8 years 8 months ago
I agree with much of what you’re saying here, but I think a blanket statement like “Type II diabetes is curable” is a little bit inaccurate. Whether it is curable or not depends in part on how much damage has been done to the pancreatic beta cells, which are responsible for producing insulin. If these cells are only beginning to quit, yes, I think Type II diabetes is probably curable. Or at least, it is possible to control it so tightly that it is as if one is cured. This would imply that early detection is key. However, according to… Read more »
Brian A
Brian A
8 years 8 months ago
Oh my God! Dr. George should be prosecuted for that comment and lose his license! What’s he do for a living, bariatric surgery? At least check his real estate investment portfolio, I’m sure a surgery center is in there somewhere. Before this, he was probably prescribing fen-phen. When doctors as a group become healthier than I am, or even if I find a single MD who is healthier than I am, I will listen to what they have to say. Was it Jack LaLanne who dropped out of medical school because he found it to be a load of crap… Read more »
Oxybeles
Oxybeles
8 years 8 months ago

Is this bariatric or barbaric surgery?

I believe a chnage to a Primal or Evolutionary Diet would be the better alternative.

I only can see what has happened to me without surgery.

Donna
Donna
8 years 8 months ago

When it comes down to “weight loss” i don’t believe in quick fixes. I believe that anyone CAN lose their desired weight if they just exercise and eat the right things. If they “believe” they CAN lose 10% of their body weight, why can’t they “believe” they CAN lose “ALL” their desired weight!!! I also believe that it’s wisdom if you want to lose weight to do it slowly which is the healthier way to do it. (Just my 2 cents)

Laurie
Laurie
4 years 7 months ago

Surgery is efficient yes, but not a fix. It takes a lot of hard work and dedication to lose it as well as keep it off. Some people feel overwhelmed with such high amounts to lose. Please try not to judge.

LabRat
8 years 8 months ago
Of the few people I actually have any knowledge of (in this case brother of a friend) who had bariatric surgery, he ate himself back up to his pre-surgery weight even with the limitation… which meant eating until he puked, then eating again, and basically eating around the clock. That doesn’t say lack of education or lousy Western diet to me. That says deep psychological issue. I wouldn’t be surprised if many of the people desperate enough to undergo the pain and inconvenience suffer from a similar problem- they’re looking for a way to stop themselves, not a quick fix… Read more »
Laurie
Laurie
4 years 7 months ago

What you don’t have, is a comparison of people who had the surgery and DIDN’T gain it back. We are the ones that you encounter on the street or at the gym, of a normal size, who you had no clue had surgery.

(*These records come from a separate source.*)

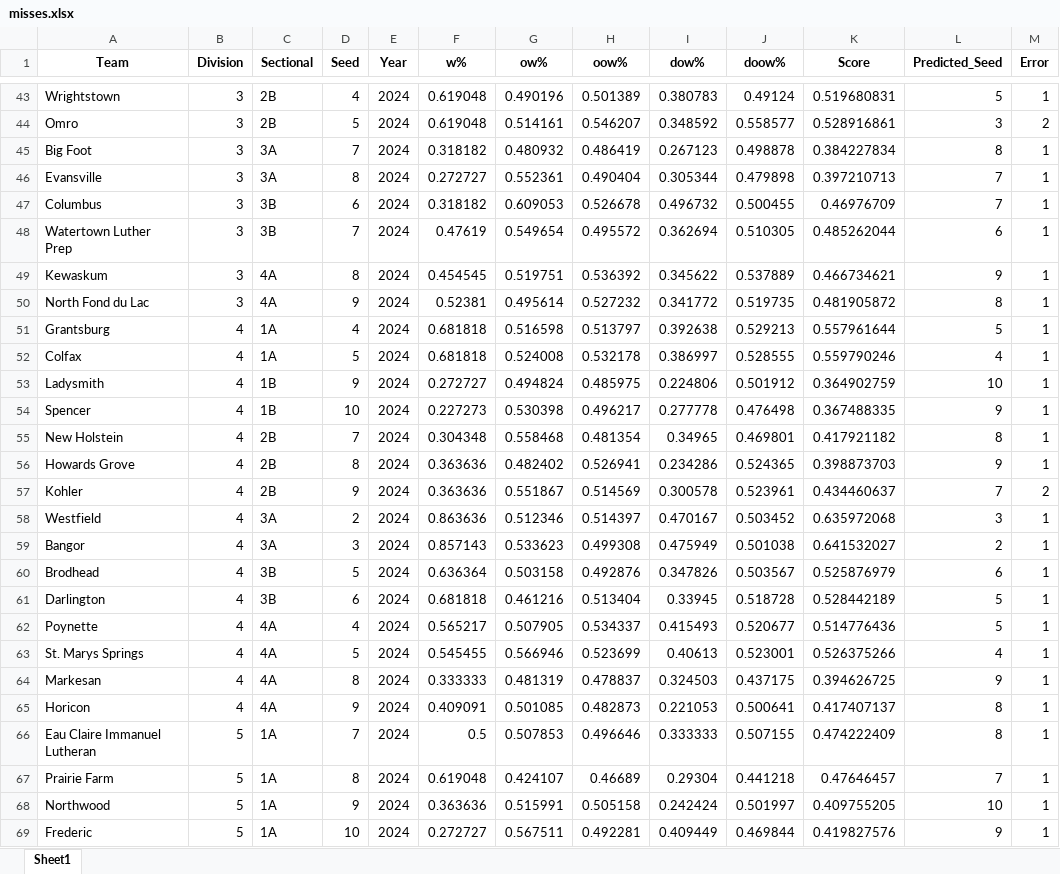
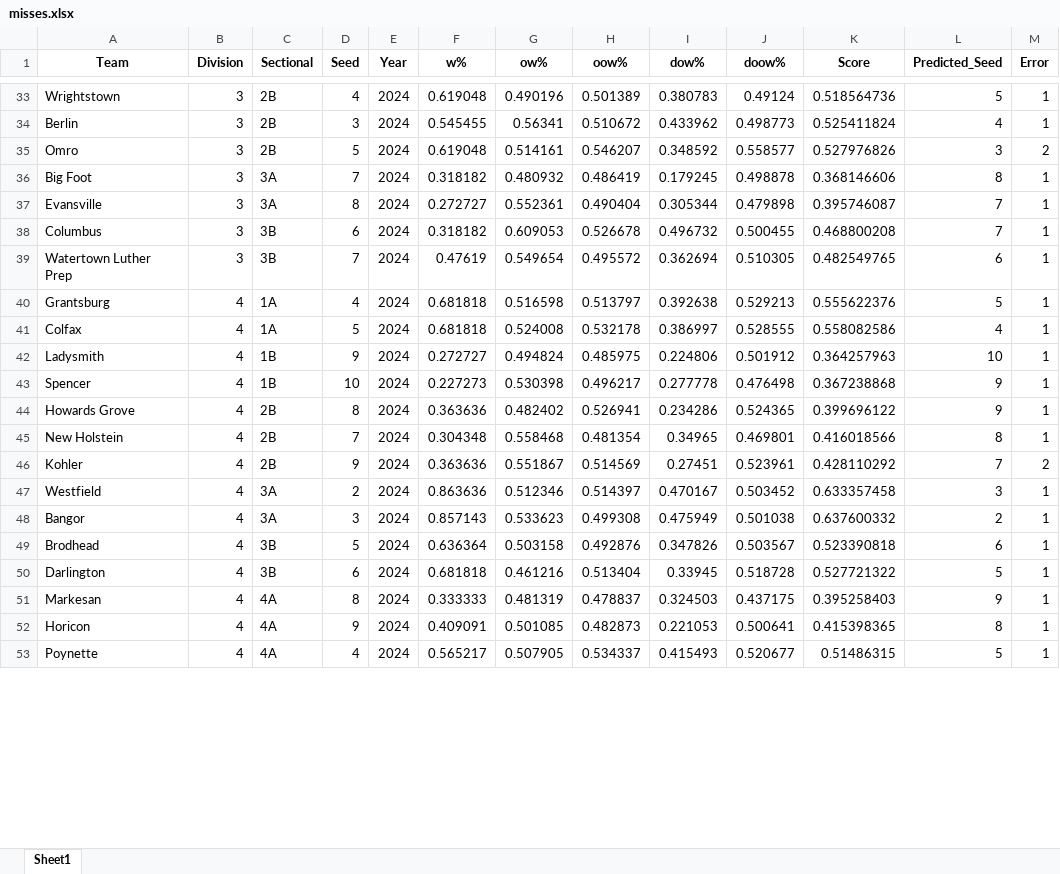
Before and after one commit to edebroux/gibraltar_basketball, an Excel workbook: wiaaWebscrape/misses.xlsx, sheet Sheet1, drawn as a sheet; only a part is shown, gaps mark what is left out; values as stored, in another font and other column widths than the file's, no borders; removed rows and columns are numbered as before the commit, all else as after; the diff covers the shown part only; the diff names each change by its address in the sheet, - before the commit and + after, or states it on an @@ line.

```diff
--- a/wiaaWebscrape/misses.xlsx (sheet Sheet1)
+++ b/wiaaWebscrape/misses.xlsx (sheet Sheet1)
-K33 (Score): 0.519680831
+K33 (Score): 0.518564736
+row 34: Berlin | 3 | 2B | 3 | 2024 | 0.545455 | 0.56341 | 0.510672 | 0.433962 | 0.498773 | 0.525411824 | 4 | 1
-K35 (Score): 0.528916861
+K35 (Score): 0.527976826
-I36 (dow%): 0.267123
+I36 (dow%): 0.179245
-K36 (Score): 0.384227834
+K36 (Score): 0.368146606
-K37 (Score): 0.397210713
+K37 (Score): 0.395746087
-K38 (Score): 0.46976709
+K38 (Score): 0.468800208
-K39 (Score): 0.485262044
+K39 (Score): 0.482549765
-row 49: Kewaskum | 3 | 4A | 8 | 2024 | 0.454545 | 0.519751 | 0.536392 | 0.345622 | 0.537889 | 0.466734621 | 9 | 1
-row 50: North Fond du Lac | 3 | 4A | 9 | 2024 | 0.52381 | 0.495614 | 0.527232 | 0.341772 | 0.519735 | 0.481905872 | 8 | 1
-K40 (Score): 0.557961644
+K40 (Score): 0.555622376
-K41 (Score): 0.559790246
+K41 (Score): 0.558082586
-K42 (Score): 0.364902759
+K42 (Score): 0.364257963
-K43 (Score): 0.367488335
+K43 (Score): 0.367238868
-row 55: New Holstein | 4 | 2B | 7 | 2024 | 0.304348 | 0.558468 | 0.481354 | 0.34965 | 0.469801 | 0.417921182 | 8 | 1
-K44 (Score): 0.398873703
+K44 (Score): 0.399696122
+row 45: New Holstein | 4 | 2B | 7 | 2024 | 0.304348 | 0.558468 | 0.481354 | 0.34965 | 0.469801 | 0.416018566 | 8 | 1
-I46 (dow%): 0.300578
+I46 (dow%): 0.27451
-K46 (Score): 0.434460637
+K46 (Score): 0.428110292
-K47 (Score): 0.635972068
+K47 (Score): 0.633357458
-K48 (Score): 0.641532027
+K48 (Score): 0.637600332
-K49 (Score): 0.525876979
+K49 (Score): 0.523390818
-K50 (Score): 0.528442189
+K50 (Score): 0.527721322
-row 62: Poynette | 4 | 4A | 4 | 2024 | 0.565217 | 0.507905 | 0.534337 | 0.415493 | 0.520677 | 0.514776436 | 5 | 1
-row 63: St. Marys Springs | 4 | 4A | 5 | 2024 | 0.545455 | 0.566946 | 0.523699 | 0.40613 | 0.523001 | 0.526375266 | 4 | 1
-K51 (Score): 0.394626725
+K51 (Score): 0.395258403
-K52 (Score): 0.417407137
+K52 (Score): 0.415398365
-row 66: Eau Claire Immanuel Lutheran | 5 | 1A | 7 | 2024 | 0.5 | 0.507853 | 0.496646 | 0.333333 | 0.507155 | 0.474222409 | 8 | 1
-row 67: Prairie Farm | 5 | 1A | 8 | 2024 | 0.619048 | 0.424107 | 0.46689 | 0.29304 | 0.441218 | 0.47646457 | 7 | 1
-row 68: Northwood | 5 | 1A | 9 | 2024 | 0.363636 | 0.515991 | 0.505158 | 0.242424 | 0.501997 | 0.409755205 | 10 | 1
-row 69: Frederic | 5 | 1A | 10 | 2024 | 0.272727 | 0.567511 | 0.492281 | 0.409449 | 0.469844 | 0.419827576 | 9 | 1
+row 53: Poynette | 4 | 4A | 4 | 2024 | 0.565217 | 0.507905 | 0.534337 | 0.415493 | 0.520677 | 0.51486315 | 5 | 1
```
Also changed, not shown: 34 added rows, 45 removed rows and 34 edited cells elsewhere in this sheet, wiaaWebscrape/wiaa_model_inputs_2024.xlsx, 13 other files.
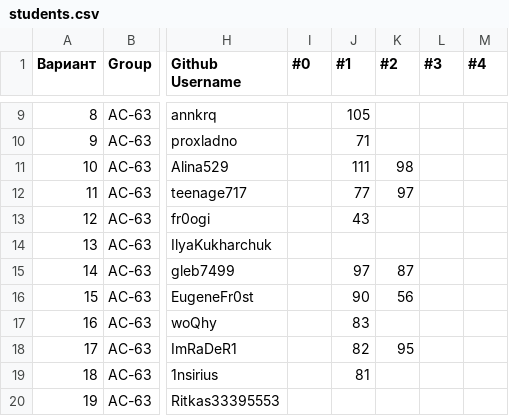
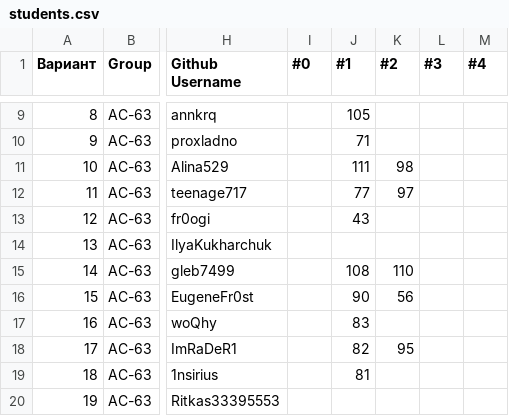
Before and after one commit to brstu/WT-AC-2025, a CSV file: students/students.csv, drawn as a sheet; only a part is shown, gaps mark what is left out; the diff names each change by its address in the sheet, - before the commit and + after, or states it on an @@ line.

Commit message:
marks

```diff
--- a/students/students.csv
+++ b/students/students.csv
-J15 (#1): 97
+J15 (#1): 108
-K15 (#2): 87
+K15 (#2): 110
```
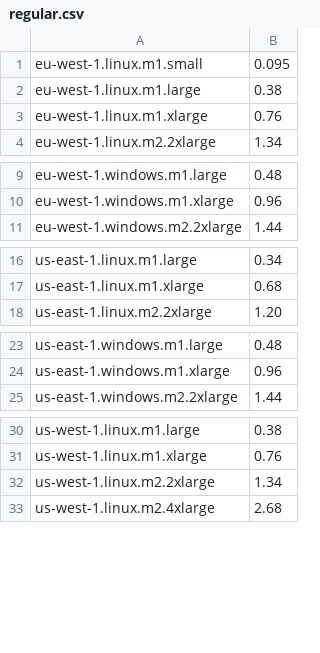
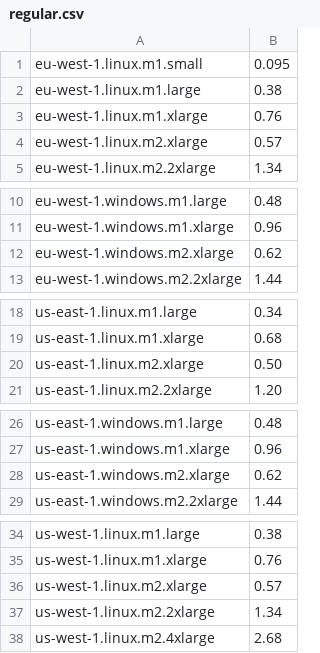
Before and after one commit to tlossen/cloudexchange.org, a CSV file: app/public/data/regular.csv, drawn as a sheet; only a part is shown, gaps mark what is left out; the diff covers the shown part only; the diff names each change by its address in the sheet, - before the commit and + after, or states it on an @@ line.

Commit message:
added base price for m2.xlarge

```diff
--- a/app/public/data/regular.csv
+++ b/app/public/data/regular.csv
+row 4: eu-west-1.linux.m2.xlarge | 0.57
+row 12: eu-west-1.windows.m2.xlarge | 0.62
+row 20: us-east-1.linux.m2.xlarge | 0.50
+row 28: us-east-1.windows.m2.xlarge | 0.62
+row 36: us-west-1.linux.m2.xlarge | 0.57
```
Also changed, not shown: 1 added row elsewhere in this file.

Also, the type of surgery makes a big difference. Lap band has a much lower success rate than gastric bypass. And yes, if friends brother wasn’t compliant with the program, he’d gain. Thats why its only a tool, not a cure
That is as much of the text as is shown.